Two hours for freely going over whatever unknown trick of fate had left her and her husband, Dan'l, unable to have children. Two hours to indulge the hurt she stifled when an unknowing acquaintance would blithely strike with the dreaded question: So when are you and your husband going to have children?

Today those hours were but a distant recollection as Brooks, her husband, and their 13-month-old son, also named Dan'l, joined about 100 other proud parents of "test-tube babies" at a jubilant gathering at the Omni International Hotel this day before Mother's Day.

Brooks, 42, of Springfield, helped to arrange the gathering to honor two physicians who set up the first program for in vitro fertilization in this country five years ago -- Drs. Howard and Georgeanna Jones.

"They made it possible for us to enjoy the joys of teething, toilet training and training wheels," said Roger Carr, father of the first test tube baby in this country. "They provided us all with hope when there was no hope left."

To the women who came to honor the couple who made them mothers, the process remains nothing short of miraculous.

The Joneses' feats of fertilization, which followed in vitro successes in Britain and Australia, have resulted in a total of 116 babies.

Howard Jones, 74, says that since he and his wife, 72, began their pioneering efforts at Eastern Virginia Medical School, partly to "keep from fading away" after retirement, close to 100 programs have sprung up elsewhere in the country.

Patricia Grimaldi of Silver Spring had believed for almost 10 years that she couldn't have children because her fallopian tubes had been removed.

She would see a pregnant woman "and break into tears." Then she heard of the Joneses' success in December of 1981 in producing America's first test-tube baby, 5-pound, 12-ounce Elizabeth Jordan Carr. She told her husband on Christmas day 1982 that the Joneses had accepted them as patients.

Grimaldi was lucky. The procedure, which costs about $5,000 including hospital costs for each attempt, gave her a successful pregnancy on the first try. On October 26, 1983, she gave birth to Grace, now an adventuresome toddler.
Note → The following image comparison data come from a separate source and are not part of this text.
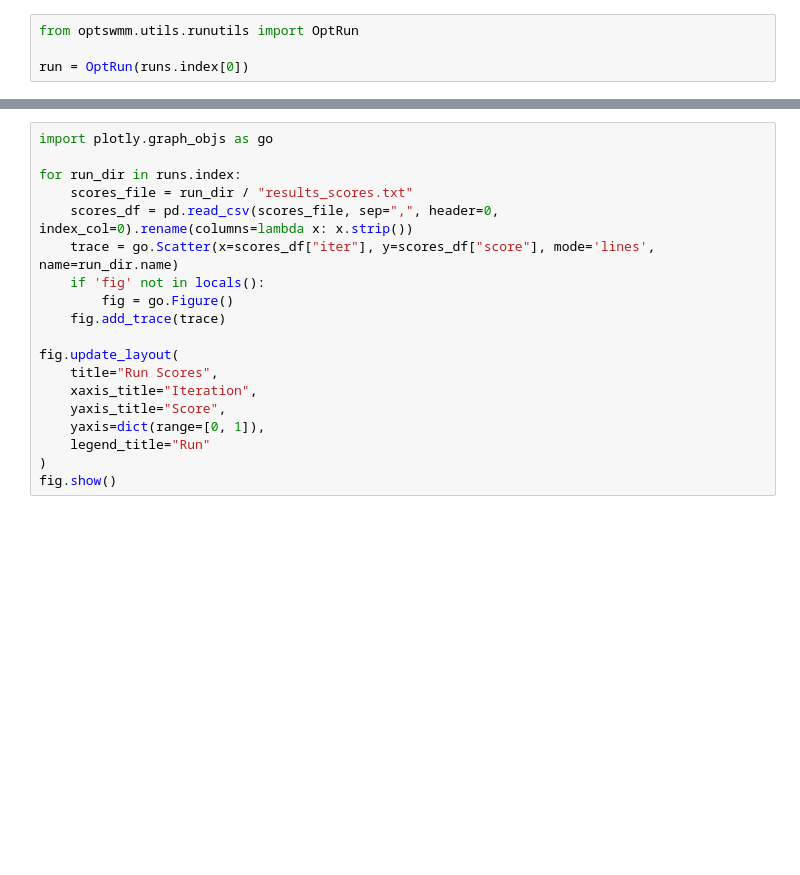
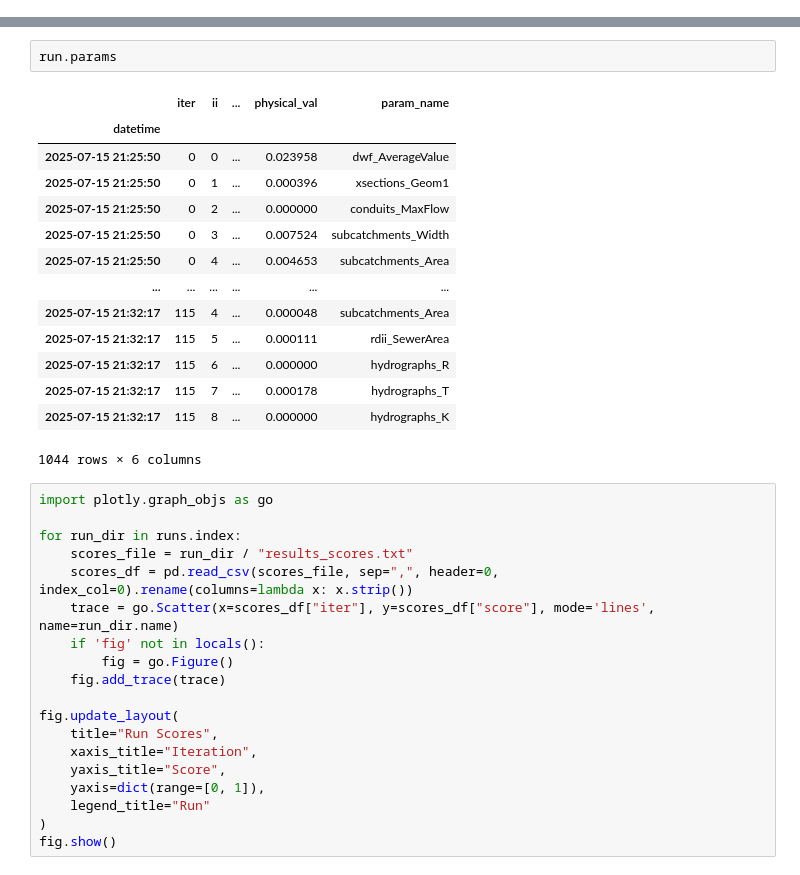
Before and after one commit to everettsp/optswmm, a Jupyter notebook: main.ipynb, the cells around one changed output, grey strips where cells are left out. Saved outputs shown, nothing was run; the diff lists cells and outputs as text; blank space fills up the shorter version.

```diff
--- a/main.ipynb
+++ b/main.ipynb
@@ -36,4 +42,0 @@ WindowsPath('C:/Users/everett/Documents/GitHub/camus_to/data/models/swmm/HY052/r
-# %%
-from optswmm.utils.runutils import OptRun
-
-run = OptRun(runs.index[0])
@@ -55,3 +51,20 @@ run = OptRun(runs.index[0])
+# %%
+run.params
+# %% [output]
+|  | iter | ii | ... | physical_val | param_name |
+| datetime |  |  |  |  |  |
+| 2025-07-15 21:25:50 | 0 | 0 | ... | 0.023958 | dwf_AverageValue |
+| 2025-07-15 21:25:50 | 0 | 1 | ... | 0.000396 | xsections_Geom1 |
+| 2025-07-15 21:25:50 | 0 | 2 | ... | 0.000000 | conduits_MaxFlow |
+| 2025-07-15 21:25:50 | 0 | 3 | ... | 0.007524 | subcatchments_Width |
+| 2025-07-15 21:25:50 | 0 | 4 | ... | 0.004653 | subcatchments_Area |
+| ... | ... | ... | ... | ... | ... |
+| 2025-07-15 21:32:17 | 115 | 4 | ... | 0.000048 | subcatchments_Area |
+| 2025-07-15 21:32:17 | 115 | 5 | ... | 0.000111 | rdii_SewerArea |
+| 2025-07-15 21:32:17 | 115 | 6 | ... | 0.000000 | hydrographs_R |
+| 2025-07-15 21:32:17 | 115 | 7 | ... | 0.000178 | hydrographs_T |
+| 2025-07-15 21:32:17 | 115 | 8 | ... | 0.000000 | hydrographs_K |
+1044 rows × 6 columns
 # %%
 import plotly.graph_objs as go
 
```
Also changed, not shown: parts of 5 cells of this notebook, 15 other files.
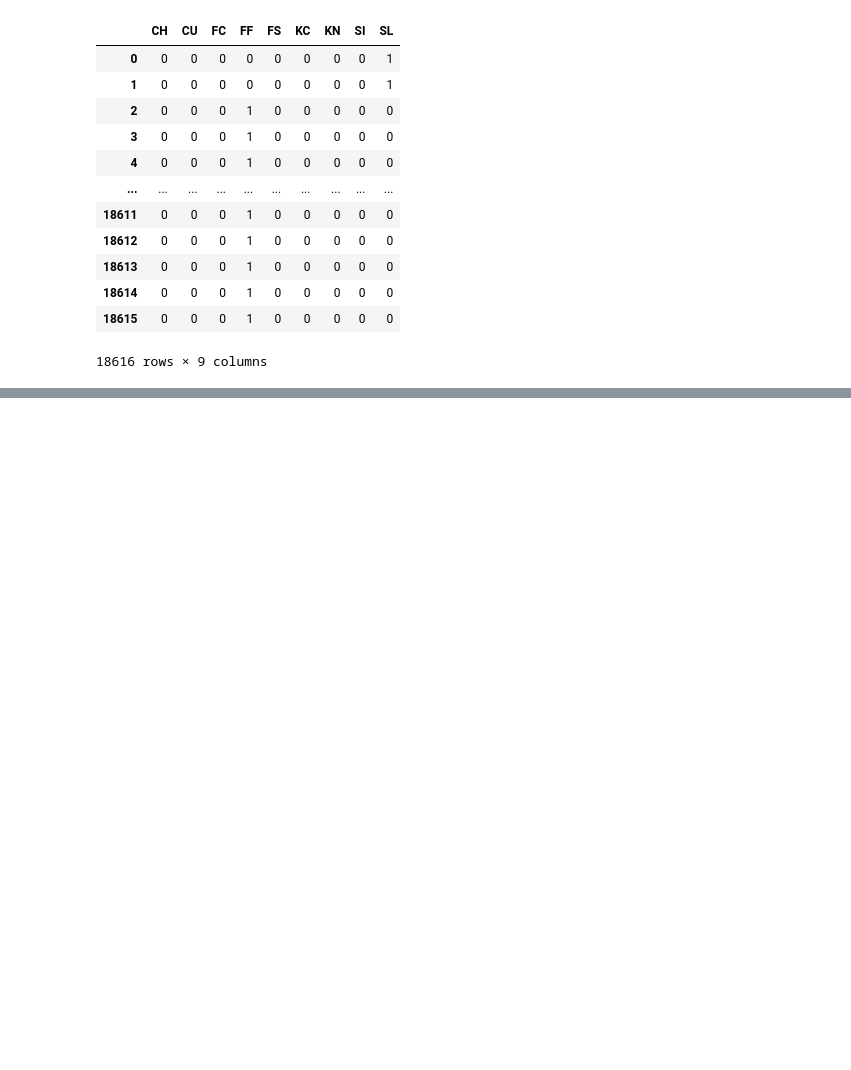
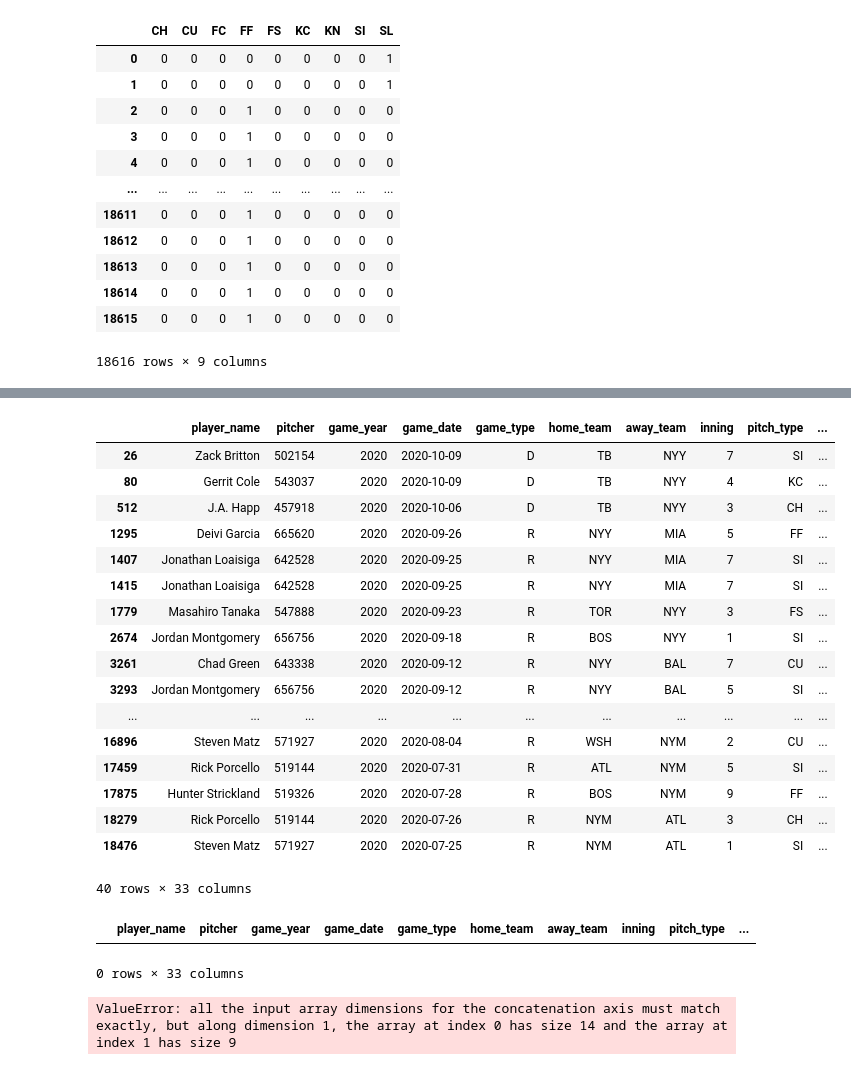
Before and after one commit to konstanzer/Ace_versus_Ace, a Jupyter notebook: notebooka/EDA.ipynb, the cells around one changed output, grey strips where cells are left out. Saved outputs shown, nothing was run; the diff lists cells and outputs as text; code cells hidden in the pictures; blank space fills up the shorter version.

```diff
--- a/notebooka/EDA.ipynb
+++ b/notebooka/EDA.ipynb
@@ -147,0 +158,45 @@ df.head()
+# %%
+#Let's simplify these descriptions. I don't need that much specificity.
+df[df.description =='foul_bunt'] = 'foul'
+df[df.description =='swinging_strike_blocked'] = 'swinging_strike'
+df[df.description =='missed_bunt'] = 'swinging_strike'
+df[df.description =='foul_tip'] = 'swinging_strike'
+df[df.description =='blocked_ball'] = 'ball'
+df[df.description =='pitchout'] = 'ball'  # this event is alreeady in pitch_type
+# %%
+df[df.events=="field_error"]
+# %% [output]
+|  | player_name | pitcher | game_year | game_date | game_type | home_team | away_team | inning | pitch_type | ... |
+| 26 | Zack Britton | 502154 | 2020 | 2020-10-09 | D | TB | NYY | 7 | SI | ... |
+| 80 | Gerrit Cole | 543037 | 2020 | 2020-10-09 | D | TB | NYY | 4 | KC | ... |
+| 512 | J.A. Happ | 457918 | 2020 | 2020-10-06 | D | TB | NYY | 3 | CH | ... |
+| 1295 | Deivi Garcia | 665620 | 2020 | 2020-09-26 | R | NYY | MIA | 5 | FF | ... |
+| 1407 | Jonathan Loaisiga | 642528 | 2020 | 2020-09-25 | R | NYY | MIA | 7 | SI | ... |
+| 1415 | Jonathan Loaisiga | 642528 | 2020 | 2020-09-25 | R | NYY | MIA | 7 | SI | ... |
+| 1779 | Masahiro Tanaka | 547888 | 2020 | 2020-09-23 | R | TOR | NYY | 3 | FS | ... |
+| 2674 | Jordan Montgomery | 656756 | 2020 | 2020-09-18 | R | BOS | NYY | 1 | SI | ... |
+| 3261 | Chad Green | 643338 | 2020 | 2020-09-12 | R | NYY | BAL | 7 | CU | ... |
+| 3293 | Jordan Montgomery | 656756 | 2020 | 2020-09-12 | R | NYY | BAL | 5 | SI | ... |
+| ... | ... | ... | ... | ... | ... | ... | ... | ... | ... | ... |
+| 16896 | Steven Matz | 571927 | 2020 | 2020-08-04 | R | WSH | NYM | 2 | CU | ... |
+| 17459 | Rick Porcello | 519144 | 2020 | 2020-07-31 | R | ATL | NYM | 5 | SI | ... |
+| 17875 | Hunter Strickland | 519326 | 2020 | 2020-07-28 | R | BOS | NYM | 9 | FF | ... |
+| 18279 | Rick Porcello | 519144 | 2020 | 2020-07-26 | R | NYM | ATL | 3 | CH | ... |
+| 18476 | Steven Matz | 571927 | 2020 | 2020-07-25 | R | NYM | ATL | 1 | SI | ... |
+40 rows × 33 columns
+# %%
+df[df.description =='foul_bunt']
+# %% [output]
+|  | player_name | pitcher | game_year | game_date | game_type | home_team | away_team | inning | pitch_type | ... |
+0 rows × 33 columns
+# %%
+enc = OneHotEncoder(dtype=int, sparse=False)
+x = np.array(df['description']).reshape(-1, 1)
+
+#Encoder outputs a 2d array. I reattach the header and put the array into a datframe.
+arr2 = enc.fit_transform(x)
+arr2 = np.concatenate((enc.categories_, arr))
+arr2 = pd.DataFrame(arr[1:], columns=arr[0])
+arr2
+# %% [output]
+ValueError: all the input array dimensions for the concatenation axis must match exactly, but along dimension 1, the array at index 0 has size 14 and the array at index 1 has size 9
```
Also changed, not shown: parts of 7 cells of this notebook.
Others have not been so fortunate.

According to Jones, the odds are one in four for getting pregnant on each attempt. Judy Cremeans, 36, of Jackson, Mich., was back in Norfolk yesterday on her fourth attempt for a child.

"This is the fourth time and it's going to work this time," she said, tears welling up in her eyes.

The trials of the process created strong emotional ties among the couples during their trips to the clinic. They renewed those ties yesterday in a chaotic scene of strollers, bottles, and cries of "oh, she looks like you."

"You hugged me and told me to hang on on my first day," Kathy Dwyer, 32, of Milwaukee, Wis., told Barbara Brooks in the hotel lobby. "I did and now I have twins!"

Babies were by no means the only ones crying during the reunion. "I'm going to cry all weekend," said Linda Applegarth, 38, who was so superstitious she insisted on wearing the same perfume as other successful participants, and who gave birth to a girl 15 months ago.

Intended mothers are given hormones so they will produce more than one ovum. Doctors then extract ripe eggs, fertilize the eggs in a laboratory dish and reinsert them into the mother's womb. With luck, an egg attaches itself and develops.

Those who drifted today through the hotel lobby, where the squealing results of the procedure gathered with their parents, reacted with astonishment. "They're test-tube babies. That's marvelous," said one onlooker. "I didn't realize there were that many of them."